Prof. Vivek Shripad Borkar (computer science, mathematics) is Institute Chair Professor at the Department of Electrical Engineering, IIT Bombay, Mumbai. He works at the interface of probability and random processes on one hand and optimization and control on the other. He completed his B. Tech. in Electrical Engineering from IIT Bombay (1976), M.S. in Systems and Control Engineering from Case Western Reserve University (1977), USA, and Ph.D. from University of California, Berkeley, USA (1980). He is interested in basic theoretical issues as well as modelling and algorithmic questions and has also done some collaborative work on specific applications to communications and operations research. His research areas are stochastic optimization, probabilistic modelling, probabilistic algorithms, and random processes. Some of his key research themes are adaptation, learning and dynamic models thereof, the phenomenon of metastability and its algorithmic implications, effect of multiple time scales in random dynamics, small noise asymptotics, etc., and also their implications for sciences, engineering and social sciences. He spent 10 years (1989 1999) at IISc, Bangalore, before joining TIFR, Mumbai as a Professor (2000-2011). His key contributions are developing a novel scheme for accelerating simulation based estimation of Markov Chain averages by a conditional version of importance sampling, and a novel scheme called split sampling to accelerate learning algorithms. Prof. Borkar has been awarded Shanti Swarup Bhatnagar Prize (1992), the Distinguished Alumnus Award of IIT Bombay (2000), the Homi Bhabha and JC Bose Fellowships, and the Prasanta Chandra Mahalanobis Medal INSA (2008), among others. He is also an elected Fellow of the Indian National Science Academy (INSA), Indian Academy of Sciences (IAS), Indian National Academy of Engineers (INAE), and Institute of Electrical and Electronic Engineers (IEEE). He has also served on the editorial boards of several academic journals.
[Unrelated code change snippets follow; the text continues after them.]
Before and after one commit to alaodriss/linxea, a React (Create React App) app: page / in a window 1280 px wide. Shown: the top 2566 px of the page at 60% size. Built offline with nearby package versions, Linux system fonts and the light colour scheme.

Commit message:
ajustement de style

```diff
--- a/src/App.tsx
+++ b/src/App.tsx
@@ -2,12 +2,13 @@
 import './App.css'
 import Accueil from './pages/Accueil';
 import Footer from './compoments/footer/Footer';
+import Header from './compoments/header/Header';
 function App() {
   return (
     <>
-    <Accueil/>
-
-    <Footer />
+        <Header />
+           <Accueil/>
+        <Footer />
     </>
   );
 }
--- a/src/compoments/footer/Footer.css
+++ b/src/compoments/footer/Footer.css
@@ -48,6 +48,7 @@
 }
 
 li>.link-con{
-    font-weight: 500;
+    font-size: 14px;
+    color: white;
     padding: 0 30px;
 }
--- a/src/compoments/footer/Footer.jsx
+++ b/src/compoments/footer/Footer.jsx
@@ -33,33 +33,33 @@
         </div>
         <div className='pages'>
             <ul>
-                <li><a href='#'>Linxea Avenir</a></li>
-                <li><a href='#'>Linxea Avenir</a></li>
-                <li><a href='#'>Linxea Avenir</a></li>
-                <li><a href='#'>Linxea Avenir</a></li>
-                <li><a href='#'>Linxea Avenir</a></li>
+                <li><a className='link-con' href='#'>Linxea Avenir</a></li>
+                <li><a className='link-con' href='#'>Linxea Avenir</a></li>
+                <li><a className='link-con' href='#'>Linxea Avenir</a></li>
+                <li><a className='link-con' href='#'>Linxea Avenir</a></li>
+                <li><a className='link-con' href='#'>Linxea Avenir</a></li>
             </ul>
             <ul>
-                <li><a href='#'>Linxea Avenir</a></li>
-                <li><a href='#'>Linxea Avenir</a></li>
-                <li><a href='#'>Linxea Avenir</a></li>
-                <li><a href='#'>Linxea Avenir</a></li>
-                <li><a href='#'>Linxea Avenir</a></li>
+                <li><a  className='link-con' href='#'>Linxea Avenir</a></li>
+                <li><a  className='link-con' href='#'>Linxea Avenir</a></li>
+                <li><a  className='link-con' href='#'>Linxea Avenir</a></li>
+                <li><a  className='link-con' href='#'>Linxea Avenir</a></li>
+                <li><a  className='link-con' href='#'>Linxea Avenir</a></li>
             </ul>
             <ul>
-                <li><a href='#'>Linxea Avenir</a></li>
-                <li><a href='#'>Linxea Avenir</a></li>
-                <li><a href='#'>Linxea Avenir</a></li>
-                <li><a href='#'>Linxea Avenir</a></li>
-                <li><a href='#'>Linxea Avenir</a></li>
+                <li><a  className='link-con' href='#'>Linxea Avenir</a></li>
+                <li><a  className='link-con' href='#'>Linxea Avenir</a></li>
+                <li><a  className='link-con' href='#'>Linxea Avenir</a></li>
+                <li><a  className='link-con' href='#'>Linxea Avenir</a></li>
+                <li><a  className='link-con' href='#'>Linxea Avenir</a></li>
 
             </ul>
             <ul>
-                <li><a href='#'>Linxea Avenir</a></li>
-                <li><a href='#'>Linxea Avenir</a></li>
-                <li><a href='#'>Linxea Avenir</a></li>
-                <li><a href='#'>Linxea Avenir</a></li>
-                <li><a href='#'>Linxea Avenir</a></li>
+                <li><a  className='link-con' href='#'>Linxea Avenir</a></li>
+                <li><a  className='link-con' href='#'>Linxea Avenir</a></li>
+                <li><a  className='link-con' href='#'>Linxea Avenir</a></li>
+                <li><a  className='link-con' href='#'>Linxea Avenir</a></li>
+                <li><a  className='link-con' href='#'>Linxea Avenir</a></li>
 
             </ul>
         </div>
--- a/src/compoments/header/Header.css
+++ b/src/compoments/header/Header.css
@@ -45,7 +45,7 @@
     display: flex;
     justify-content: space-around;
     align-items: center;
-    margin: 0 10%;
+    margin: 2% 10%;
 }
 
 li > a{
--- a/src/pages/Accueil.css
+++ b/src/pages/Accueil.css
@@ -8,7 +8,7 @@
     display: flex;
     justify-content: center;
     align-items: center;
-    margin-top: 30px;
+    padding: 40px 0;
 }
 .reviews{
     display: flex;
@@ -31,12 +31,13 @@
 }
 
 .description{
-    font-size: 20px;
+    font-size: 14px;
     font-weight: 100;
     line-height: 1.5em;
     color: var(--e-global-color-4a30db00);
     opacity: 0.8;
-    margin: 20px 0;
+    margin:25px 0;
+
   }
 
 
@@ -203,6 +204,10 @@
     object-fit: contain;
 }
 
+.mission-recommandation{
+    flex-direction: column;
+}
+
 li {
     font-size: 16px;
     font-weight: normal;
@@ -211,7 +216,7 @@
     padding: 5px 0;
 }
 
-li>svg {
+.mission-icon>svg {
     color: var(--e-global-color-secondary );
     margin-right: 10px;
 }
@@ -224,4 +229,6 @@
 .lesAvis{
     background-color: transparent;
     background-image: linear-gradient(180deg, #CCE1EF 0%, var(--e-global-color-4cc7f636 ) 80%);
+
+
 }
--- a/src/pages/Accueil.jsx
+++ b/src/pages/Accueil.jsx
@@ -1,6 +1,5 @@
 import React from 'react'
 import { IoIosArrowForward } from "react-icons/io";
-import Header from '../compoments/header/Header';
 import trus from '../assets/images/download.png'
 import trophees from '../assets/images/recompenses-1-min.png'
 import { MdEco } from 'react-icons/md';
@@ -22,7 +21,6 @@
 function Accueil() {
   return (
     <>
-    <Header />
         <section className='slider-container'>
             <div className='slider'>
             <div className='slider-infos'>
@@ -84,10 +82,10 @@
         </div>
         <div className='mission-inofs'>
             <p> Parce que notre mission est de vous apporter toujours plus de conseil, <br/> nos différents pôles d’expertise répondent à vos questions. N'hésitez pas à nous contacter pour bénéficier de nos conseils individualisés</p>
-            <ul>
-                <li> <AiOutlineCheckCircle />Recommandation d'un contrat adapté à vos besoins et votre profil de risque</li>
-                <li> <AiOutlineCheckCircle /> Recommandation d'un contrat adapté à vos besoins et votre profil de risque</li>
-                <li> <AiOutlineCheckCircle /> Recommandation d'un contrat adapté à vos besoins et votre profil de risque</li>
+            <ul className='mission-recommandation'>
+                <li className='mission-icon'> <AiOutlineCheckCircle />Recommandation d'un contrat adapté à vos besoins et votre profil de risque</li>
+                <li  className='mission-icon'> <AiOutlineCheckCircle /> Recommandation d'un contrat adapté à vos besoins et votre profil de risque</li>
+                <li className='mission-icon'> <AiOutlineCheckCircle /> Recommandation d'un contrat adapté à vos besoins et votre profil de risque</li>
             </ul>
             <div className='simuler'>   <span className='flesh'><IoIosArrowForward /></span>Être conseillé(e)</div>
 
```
Prof. Srikanth Sastry (statistical mechanics, soft matter physics) is a Professor at the Theoretical Sciences Unit, Jawaharlal Nehru Centre for Advanced Scientific Research (JNCASR), Bangalore. He obtained a Bachelor’s degree from Bangalore University (1984), a Master’s degree from IIT Bombay (1986), and a Ph.D. in Physics from Boston University (1993). He has also held postdoctoral positions at National Institutes of Health (USA) & Princeton University. Prof. Sastry’s research interests have been in the area of statistical mechanics, with a focus on aspects of phase transformations and dynamics of liquids and other soft condensed matter, such as transformations that involve unusual phase transitions, metastable states and how they transform to equilibrium states. He studies systems exhibiting slow or glassy relaxation towards equilibrium, how such systems may fail to reach equilibrium and get stuck in non-equilibrium states as a consequence of the complex energy landscapes that they manifest, and the behavior of glassy systems under external driving. Some specific themes in his research have been the anomalous behavior of super-cooled water (a novel transition between two forms of liquid water) and also silicon, slow dynamics and routes to structural arrest or emergence of rigidity (glass transition, gelation, jamming etc.) in super-cooled liquids and other soft matter systems (colloids, gels, granular material), nucleation in metastable liquids, and mechanical behavior and memory effects in driven amorphous solids. Prof. Sastry has been awarded the Shanti Swarup Bhatnagar Prize in physical sciences (2008), JC Bose Fellowship, and the distinguished alumnus award of IIT Bombay (2015). He is also an elected Fellow of the Indian National Science Academy (INSA), Indian Academy of Sciences (IAS), and National Academy of Sciences, India (NASI).

Note: Any & all errors in the brief profiles above are SynTalk’s own.

#TPDP mentionsBoltzmann, Andrey Markov, Mark I. Freidlin, Alexander D. Wentzell, John Nash, & Brian Arthur, among others.